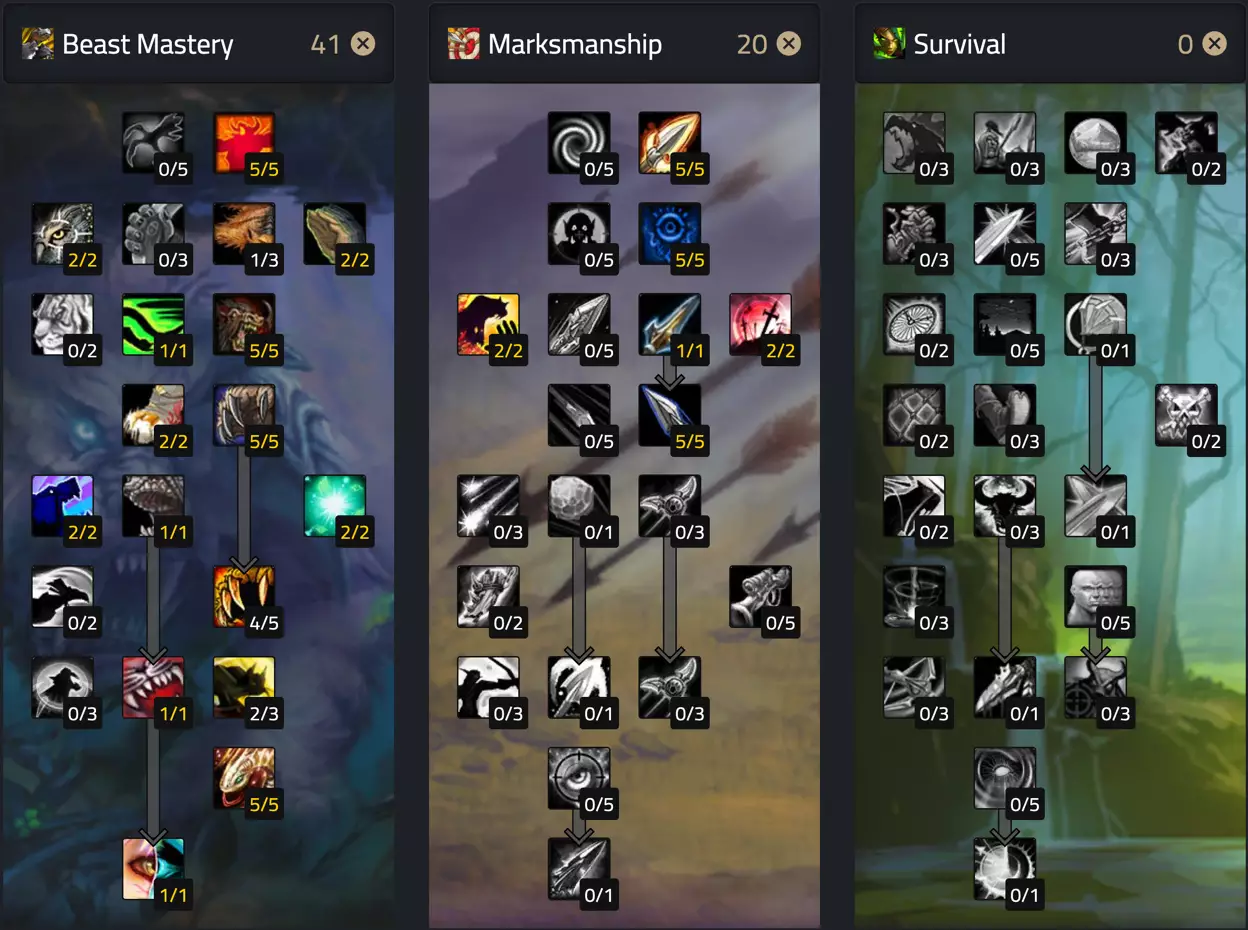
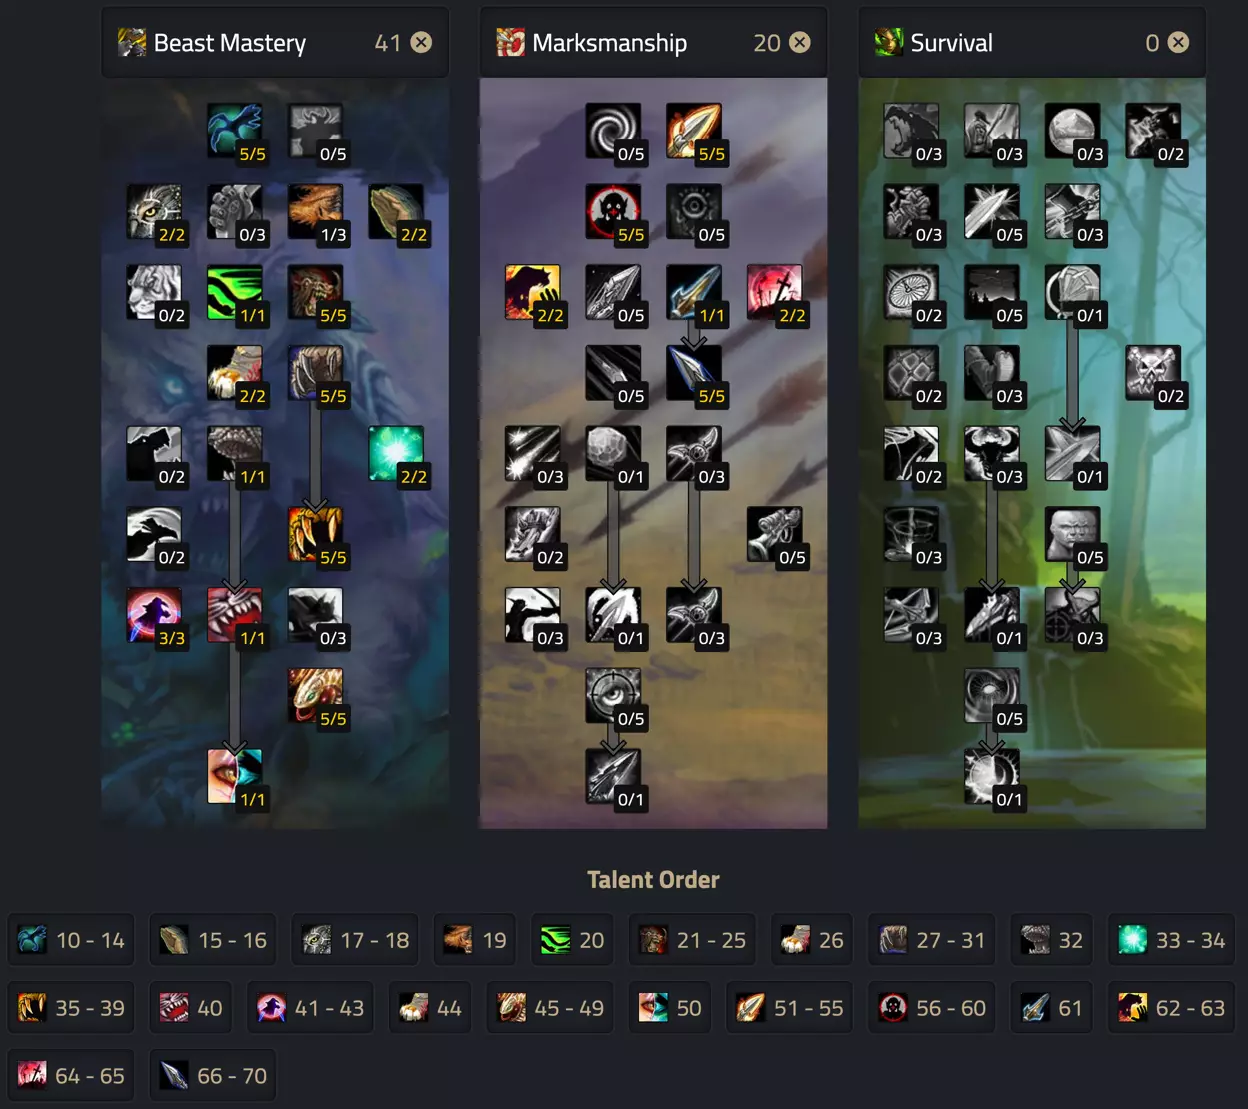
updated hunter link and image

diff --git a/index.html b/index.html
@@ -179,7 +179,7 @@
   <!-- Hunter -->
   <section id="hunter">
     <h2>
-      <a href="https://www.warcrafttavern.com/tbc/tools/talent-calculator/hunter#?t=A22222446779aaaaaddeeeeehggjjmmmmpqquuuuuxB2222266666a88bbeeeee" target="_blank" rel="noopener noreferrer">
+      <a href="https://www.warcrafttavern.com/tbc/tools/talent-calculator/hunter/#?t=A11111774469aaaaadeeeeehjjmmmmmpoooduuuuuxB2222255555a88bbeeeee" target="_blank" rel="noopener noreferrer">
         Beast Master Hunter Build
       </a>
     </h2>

---

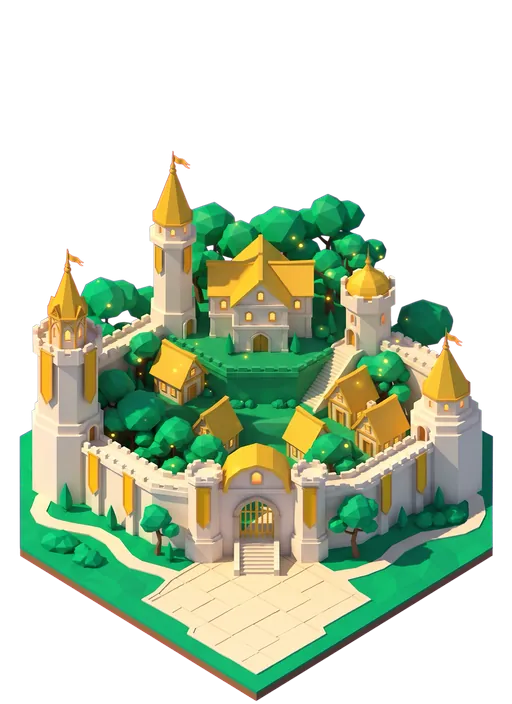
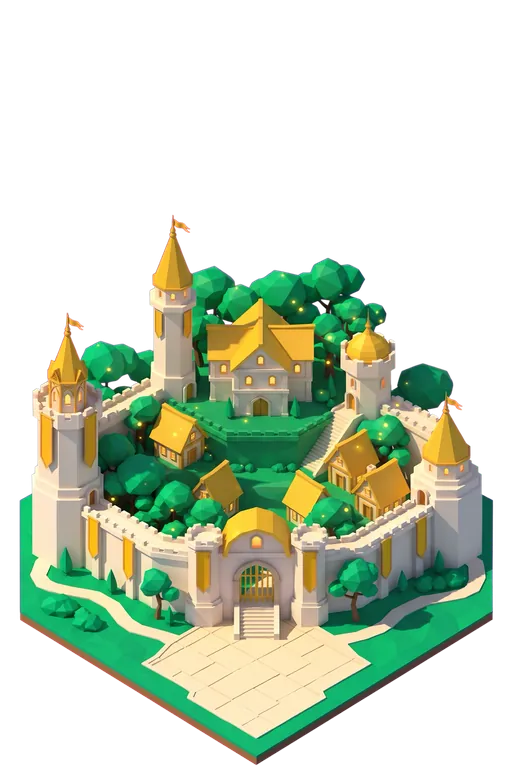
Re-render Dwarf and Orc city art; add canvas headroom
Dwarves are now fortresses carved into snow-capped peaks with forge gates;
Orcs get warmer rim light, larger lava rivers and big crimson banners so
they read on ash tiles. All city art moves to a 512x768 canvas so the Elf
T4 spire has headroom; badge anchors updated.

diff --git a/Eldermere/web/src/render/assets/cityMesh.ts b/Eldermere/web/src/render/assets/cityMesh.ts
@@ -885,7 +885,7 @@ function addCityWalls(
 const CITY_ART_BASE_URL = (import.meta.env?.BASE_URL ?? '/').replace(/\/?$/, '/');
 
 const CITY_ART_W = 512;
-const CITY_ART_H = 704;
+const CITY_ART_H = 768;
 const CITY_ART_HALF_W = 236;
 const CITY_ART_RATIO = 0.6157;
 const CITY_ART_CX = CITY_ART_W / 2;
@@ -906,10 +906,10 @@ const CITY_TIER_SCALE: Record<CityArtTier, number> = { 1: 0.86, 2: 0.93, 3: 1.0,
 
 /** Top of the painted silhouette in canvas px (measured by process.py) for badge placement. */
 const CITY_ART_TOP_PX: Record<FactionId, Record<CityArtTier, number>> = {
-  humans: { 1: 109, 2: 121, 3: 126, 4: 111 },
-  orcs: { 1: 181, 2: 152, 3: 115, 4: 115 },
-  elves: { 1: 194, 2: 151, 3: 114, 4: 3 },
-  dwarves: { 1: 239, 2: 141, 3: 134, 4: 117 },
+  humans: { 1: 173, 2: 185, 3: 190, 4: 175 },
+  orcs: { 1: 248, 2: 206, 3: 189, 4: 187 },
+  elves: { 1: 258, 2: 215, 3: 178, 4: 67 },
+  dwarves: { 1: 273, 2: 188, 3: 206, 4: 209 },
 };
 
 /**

- Task goal
Keeping every character as it is, restate the lines above that run from the line with "const CITY_ART_BASE_URL = (import.meta.env?.BASE_URL" through the line with "115, 4: 115", both included, and nothing else.

- Response area
 const CITY_ART_BASE_URL = (import.meta.env?.BASE_URL ?? '/').replace(/\/?$/, '/');
 
 const CITY_ART_W = 512;
-const CITY_ART_H = 704;
+const CITY_ART_H = 768;
 const CITY_ART_HALF_W = 236;
 const CITY_ART_RATIO = 0.6157;
 const CITY_ART_CX = CITY_ART_W / 2;
@@ -906,10 +906,10 @@ const CITY_TIER_SCALE: Record<CityArtTier, number> = { 1: 0.86, 2: 0.93, 3: 1.0,
 
 /** Top of the painted silhouette in canvas px (measured by process.py) for badge placement. */
 const CITY_ART_TOP_PX: Record<FactionId, Record<CityArtTier, number>> = {
-  humans: { 1: 109, 2: 121, 3: 126, 4: 111 },
-  orcs: { 1: 181, 2: 152, 3: 115, 4: 115 },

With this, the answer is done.